Subject: Re: Open Source Developer Exchange (Business Model)
From: Seth Gordon <>
Date: 07 May 2003 11:22:36 -0400

One of the things you're touting as a reason to hire Solutionstap is
that your organization can provide quality control over the services
offered by its members.

Yet your Web site is offering memberships to the first 500 people who
walk through the door, so to speak, all because they are the first ones
to know about the site through the email lists you've posted on.  If I
fill out your forms and declare myself to be a J2EE wizard, how long
will it take (and how much will your customers spend on my services)
before you find out I'm actually not so good?  Of course, you can check
my resume or ask for some kind of certification, but employers can do
the same thing before they hire me directly with just as little effort.

One of the benefits of membership, according to your site, is that you
have a fund to support projects.  This is very nice, of course, if the
profits of *other* people's work is skimmed to allow *me* to work on
*my* favorite open-source project.  However, I would be a little bit
concerned that profits from *my* work are skimmed to allow *other
people* -- possibly people who are not as good at programming as myself,
see above -- to work on *their* favorite projects.

I can't find anything here on your site that addresses the many
critiques presented on this list by people with far more programming and
business experience than myself.  However, I could find hundreds of
words describing why it was a good idea for Solutionstap to incorporate
in Bermuda.

(By contrast, when I went to the home page of Wipro Technologies, an
Indian IT outsourcing firm, the first thing I saw was a testimonial
about how Thames Water reduced its IT support costs by 20% by using
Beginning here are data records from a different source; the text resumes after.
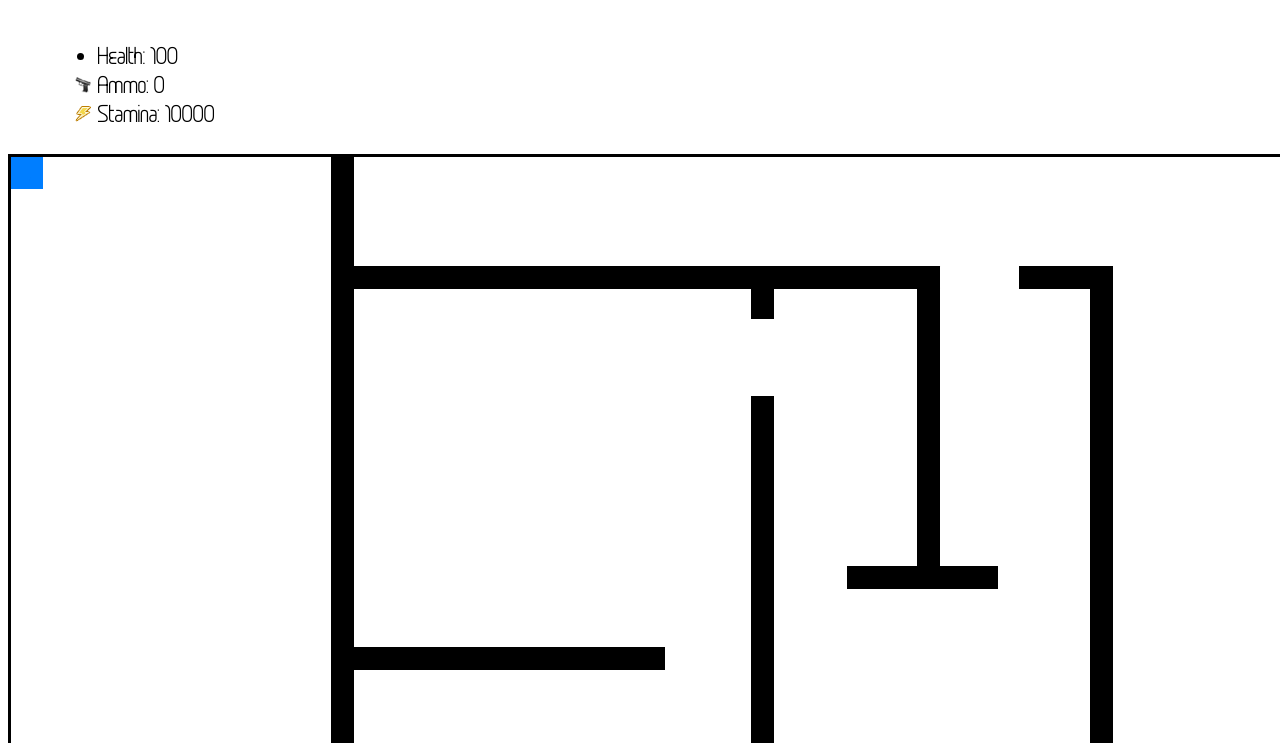
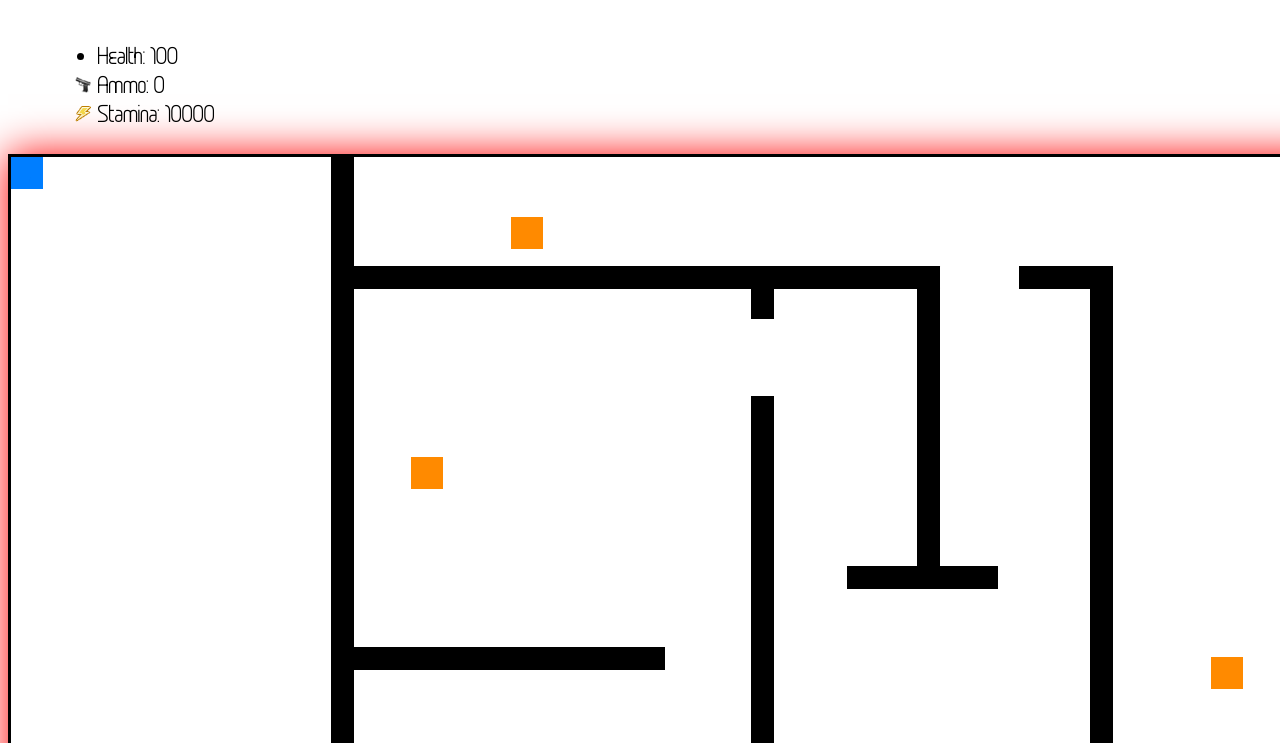
Before and after one commit to tylort69/ShootEmUp, a website: page index.html in a window 1280 px wide. Shown: the part 57-800 px from the top of the page. Drawn offline with Linux system fonts and the light colour scheme.

Commit message:
commit 12, added lerons work and started framework for guns and to do list

```diff
--- a/main.css
+++ b/main.css
@@ -7,6 +7,9 @@
     margin-left: auto;
     margin-right: auto;
 	cursor:none;
+	-webkit-box-shadow: 0 0 40px red;
+    -moz-box-shadow: 0 0 40px red;
+    box-shadow: 0 0 40px red;
 }
 #title{
 	font-size:30px;
--- a/main.js
+++ b/main.js
@@ -24,7 +24,71 @@ var ammo =0;
 var stamina =10000;
 var maxStamina=175;
 var bA =[];
+/////////////
+//    GUNS //
+/////////////
+var pistol = {
+    damage:8,
+    clipAmmo:7,
+    maxAmmo:20,
+	fireRate:1,//how many times per second can you shoot
+	runSpeedModifier:0,//how much it decreases ms by
+    isEquipped:false
+};
+var smg = {
+    damage:3,
+    clipAmmo:50,
+    maxAmmo:200,
+	fireRate:12,//how many times per second can you shoot
+	runSpeedModifier:1,//how much it decreases ms by
+    isEquipped:false
+};
+var ar = {
+    damage:26,
+    clipAmmo:30,
+    maxAmmo:70,
+	fireRate:4,//how many times per second can you shoot
+	runSpeedModifier:3,//how much it decreases ms by
+    isEquipped:false
+};
+var sniper = {
+    damage:69,
+    clipAmmo:5,
+    maxAmmo:15,
+	fireRate:(1/3),//how many times per second can you shoot
+	runSpeedModifier:5,//how much it decreases ms by
+    isEquipped:false
+};
+//---------------------------------------------------------------------Leron's Work------------------------------------------------------------------------------------------------
 
+var enemy1IsAlive = true;
+var enemy2IsAlive = true;
+var enemy3IsAlive = true;
+var enemy4IsAlive = true;
+
+var enemy1IMG = new Image();
+enemy1IMG.src = 'Assets/images/enemy.png';
+var enemy2IMG = new Image();
+enemy2IMG.src = 'Assets/images/enemy.png';
+var enemy3IMG = new Image();
+enemy3IMG.src = 'Assets/images/enemy.png';
+var enemy4IMG = new Image();
+enemy4IMG.src = 'Assets/images/enemy.png';
+
+var uIval = setInterval(initGame, 300);
+
+function initGame() {
+    dangerArea();
+
+};
+
+function dangerArea() {
+    if (pYpos <= 458 && pYpos > 132 && pXpos >= 343 && pXpos <= 708) {
+        health -= 1;
+    }
+};
+
+//---------------------------------------------------------------------------------------------------------------------------------------------------------------------------------
 function bullet(sXpos,sYpos,cXpos,cYpos,damage,speed,image,isA){
 	this.sXpos = sXpos;
 	this.sYpos = sYpos;
@@ -215,7 +279,7 @@ function moveDown(){
 		pYpos = 77;
 	} else if (pYpos>=77 && pYpos<132 && pXpos>=975 && pXpos<1102){
 		pYpos = 77;
-	} else if (pYpos>canvas.height-32){
+	} else if (pYpos>=canvas.height-32){
 		pYpos = canvas.height-32;
 	} else {
 		pYpos += ms;
@@ -240,15 +304,9 @@ canvas.addEventListener("mousedown", function(evt) {
     console.log( 'Click Detected, Mouse position: ' + mousePos.x + ',' + mousePos.y);
 	mx=mousePos.x;
 	my=mousePos.y;
-	shoot(mx,my);
+	shoot(pXpos,pYpos,mx,my);
 }, false);
-function shoot(x,y){
-	var b = new bullet(pXpos,pYpos,x,y,20,50,bulletIMG,true);
-	for(var i=0;i<bA.length-1;i++){
-		bA[i]=b;
-	};
-	drawActiveBullets();
-};
+
 function staminaRefill(){
 	if (stamina<maxStamina){
 		stamina++;
@@ -271,6 +329,22 @@ function render(){
 	context.clearRect(0, 0, canvas.width, canvas.height);
 	//map
 	context.drawImage(mapIMG, 0,0);
+
+	//---------------------------------------------------------------------Leron's Work------------------------------------------------------------------------------------------------
+	//Enemy 1
+	context.drawImage(enemy1IMG, 400, 300);
+	//Enemy 2
+	context.drawImage(enemy2IMG, 800, 600);
+	//Enemy 3
+	context.drawImage(enemy3IMG, 1200, 500);
+	//Enemy 4
+	context.drawImage(enemy4IMG, 500, 60);
+	//Health display in canvas bottom left red
+	//context.fillText("Health:" + health, 20, 796);
+
+
+    //---------------------------------------------------------------------------------------------------------------------------------------------------------------------------------
+
 	//line from player to crosshair
 	context.beginPath();
 	context.moveTo(pXpos+16,pYpos+16);
@@ -286,22 +360,30 @@ function render(){
 	context.drawImage(playerIMG, pXpos,pYpos);
 	console.log(pXpos,pYpos);
 
-	//TWEEN.update();
+};
+//Code not working for shooting
+function shoot(sx,sy,tx,ty){
+	var b = new bullet(sx,sy,tx,ty,20,50,bulletIMG,true);
+	bA.push(b);
+	console.log(sx,sy,tx,ty,20,50,bulletIMG,true);
+	drawActiveBullets();
 };
 function drawActiveBullets(){
-	//bA[bA.length-1].
 	var position = { x : bA[bA.length-1].sXpos, y: bA[bA.length-1].sYpos};
 	var target = { x : bA[bA.length-1].cXpos, y: bA[bA.length-1].cYpos};
 	var tween = new TWEEN.Tween(position).to(target, 2000);
+	tween.start();
+	setInterval(TWEEN.update(), 16.66);
+	tween.onUpdate(function(){
+    	mesh.position.x = position.x;
+    	mesh.position.y = position.y;
+	});
 };
-tween.onUpdate(function(){
-    mesh.position.x = position.x;
-    mesh.position.y = position.y;
-});
+
 
 //TO DO
 /*
-1. add" || (existing if) && ((pYpos/pXpos -/+=ms )== the first number in the if)"
+1. fix all the collisions to make it so you cant go into a wall and glitch through by moving in the opposite direction ....I know how to fix this but its way too tedious and time consuming for friday
 2. add/fix the shooting
 3. make the take damage function
 4. make the enemies shoot
@@ -309,4 +391,5 @@ tween.onUpdate(function(){
 6. add guns so shooting can have different proprties
 7. make it so enemies dont shoot unlees player is in range
 8. make it so enemies dont shoot if a wall is inbetween the player and them
+9. make enemies into objects so it is easy to refernce properties when trying to detect if player shoot them and to hold their health
 */
```
Also changed, not shown: Assets/images/enemy.png (added), 1 other file.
"It always amazes me that people whose profession is computation never
bother to get a little tiny bit of data and actually _do_ some."
  --Stephen J. Turnbull
// seth gordon // // //